Synod outline says Bible is source of Christian unity, bond with Jews
VATICAN CITY (CNS) -- The Bible is a source of Christian unity and is evidence of Christianity's special bond with the Jewish people, said the outline for the next world Synod of Bishops.
The theme of the synod, scheduled Oct. 5-26, 2008, will be: "The Word of God in the Life and Mission of the Church."
... Christianity and Judaism are "grounded in the same covenant, because God, who is always faithful to his promises, has not revoked the first covenant" with the Jewish people, it said.
Croatian Archbishop Nikola Eterovic, secretary-general of the Synod of Bishops, told reporters, "We would be happy if everyone said this is no longer a problem, but it is a question that must be asked."
"Our relationship with the Jewish people is very special, and we hope every shadow of anti-Semitism has disappeared," he said.
The archbishop said his office had not begun drawing up a list of the guests who will be invited to the synod, but he did not rule out the possibility of inviting a Jewish representative along with the delegates from other Christian churches. Such guests participate but do not vote at the synods.
The outline specifically asked bishops to report on any incidents in which the Scriptures are misused "to ferment attitudes of anti-Semitism," a problem usually associated with readings about the passion of Jesus and the role of the Jewish leaders of his time.
Fighting anti-Semitism will be among issues discussed at the world summit of Catholic bishops next year, according to The Associated Press. Pope Benedict XVI has recently approved a 60-page document that asks bishops to examine sacred texts and how they may be misconstrued to promote anti-Jewish sentiments.
The need to step up the fight against anti-Semitism will be a key issue for the world's Roman Catholic bishops at a meeting at the Vatican next year.
An entire section of a preparatory document released by the Vatican on Friday is devoted to the Church's relationship with Jews, noting the "close associations of the two in faith" and calling for efforts "to overcome every form of anti-Semitism."
The 60-page document, which was approved by Pope Benedict XVI, outlines the suggested topics and includes a questionnaire to be answered by local bishops.

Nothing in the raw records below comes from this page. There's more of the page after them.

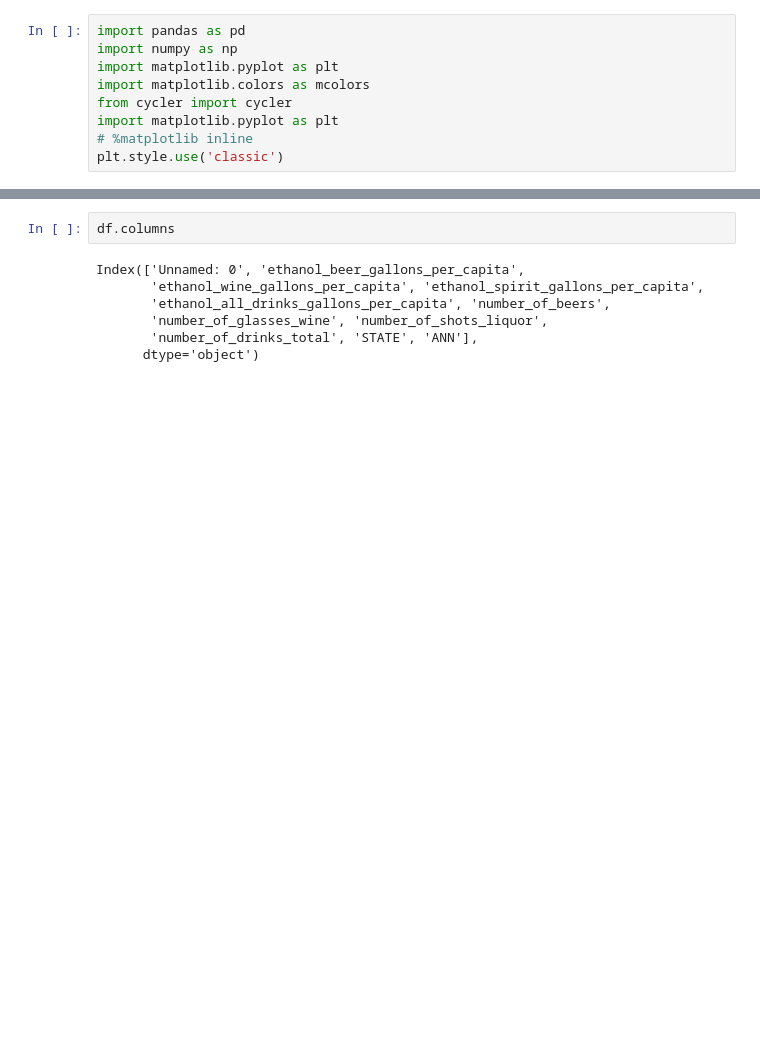
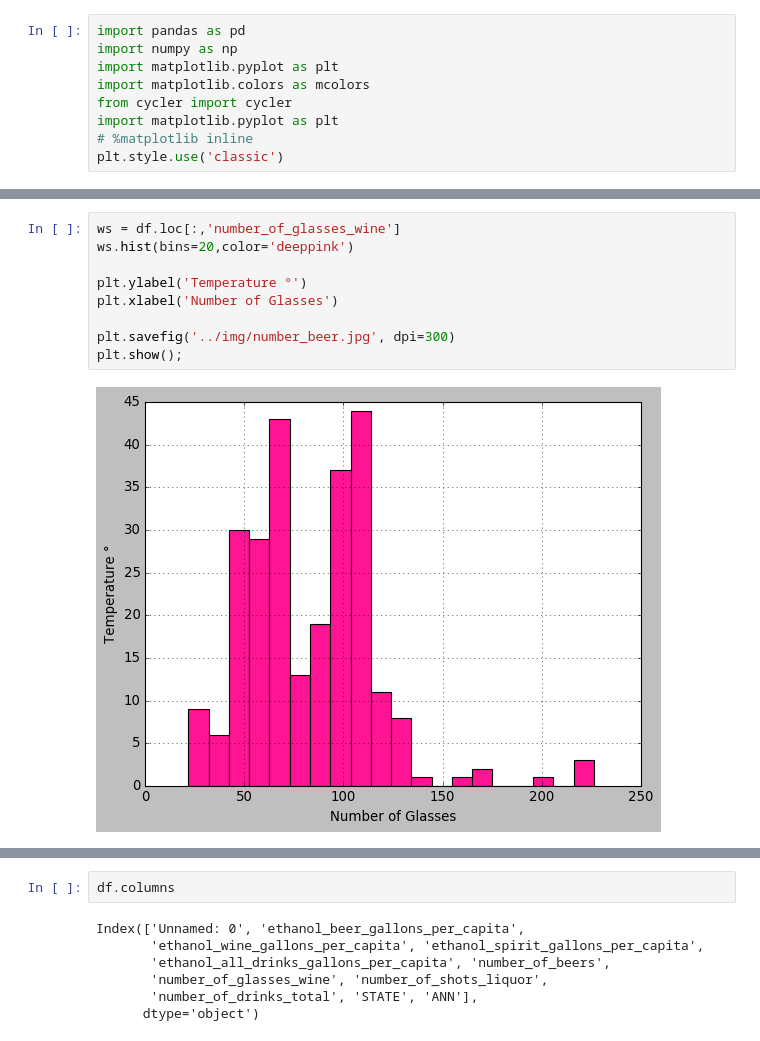
Before and after one commit to MatthewNewell006/alcohol_consumption, a Jupyter notebook: jupyter/2015_alcohol_data_graphing.ipynb, the cells around one changed output, grey strips where cells are left out. Drawn from its saved outputs; the diff is of its cells as text; blank space fills up the shorter version.

```diff
--- a/jupyter/2015_alcohol_data_graphing.ipynb
+++ b/jupyter/2015_alcohol_data_graphing.ipynb
@@ -47,0 +69,11 @@ df
+# %%
+ws = df.loc[:,'number_of_glasses_wine']
+ws.hist(bins=20,color='deeppink')
+
+plt.ylabel('Temperature °')
+plt.xlabel('Number of Glasses')
+
+plt.savefig('../img/number_beer.jpg', dpi=300)
+plt.show();
+# %% [output]
+[figure, added]
```
Also changed, not shown: parts of 22 cells of this notebook, 8 other files.
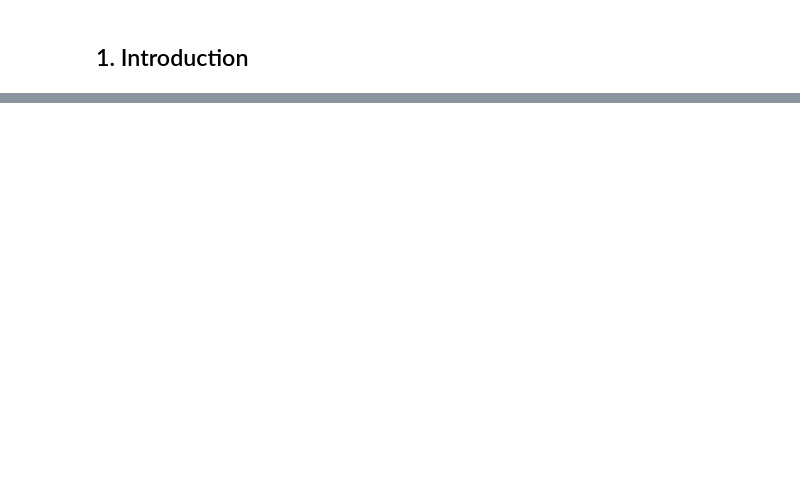
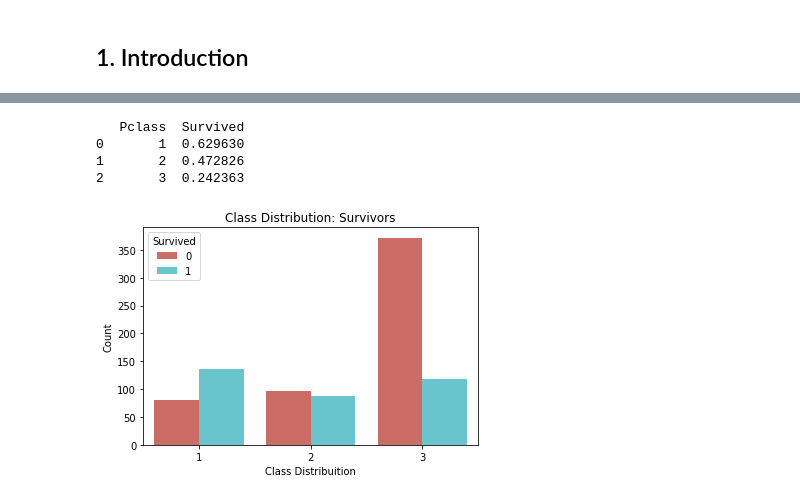
Before and after one commit to imary16/SurvivalTitanic, a Jupyter notebook: Titanic-Survival.ipynb, the cells around one changed output, grey strips where cells are left out. Drawn from its saved outputs; the diff is of its cells as text; code cells hidden in the pictures; blank space fills up the shorter version.

```diff
--- a/Titanic-Survival.ipynb
+++ b/Titanic-Survival.ipynb
@@ -34,0 +119,13 @@ FileNotFoundError: [Errno 2] File ../input/titanic/train.csv does not exist: '..
+# %%
+print (train[['Pclass', 'Survived']].groupby(['Pclass'], as_index=False).mean())
+sns.countplot(x="Pclass", data=train, hue="Survived", palette="hls")
+plt.title('Class Distribution: Survivors')
+plt.xlabel('Class Distribuition')
+plt.ylabel('Count')
+plt.show()
+# %% [output]
+   Pclass  Survived
+0       1  0.629630
+1       2  0.472826
+2       3  0.242363
+[figure, added]
```
Also changed, not shown: parts of 20 cells of this notebook.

After asking if priority is given to dialogue with the Jews, the questionnaire calls on bishops to investigate the use of biblical texts to "ferment attitudes of anti-Semitism."
"Much has already been done, but everything must be done to dispel every shadow," the
synod's general-secretary, Bishop Nikola Eterovic, said during a news conference to present the agenda for the October 2008 meeting.
No reciprocal effort from the rabbis is planned, of course.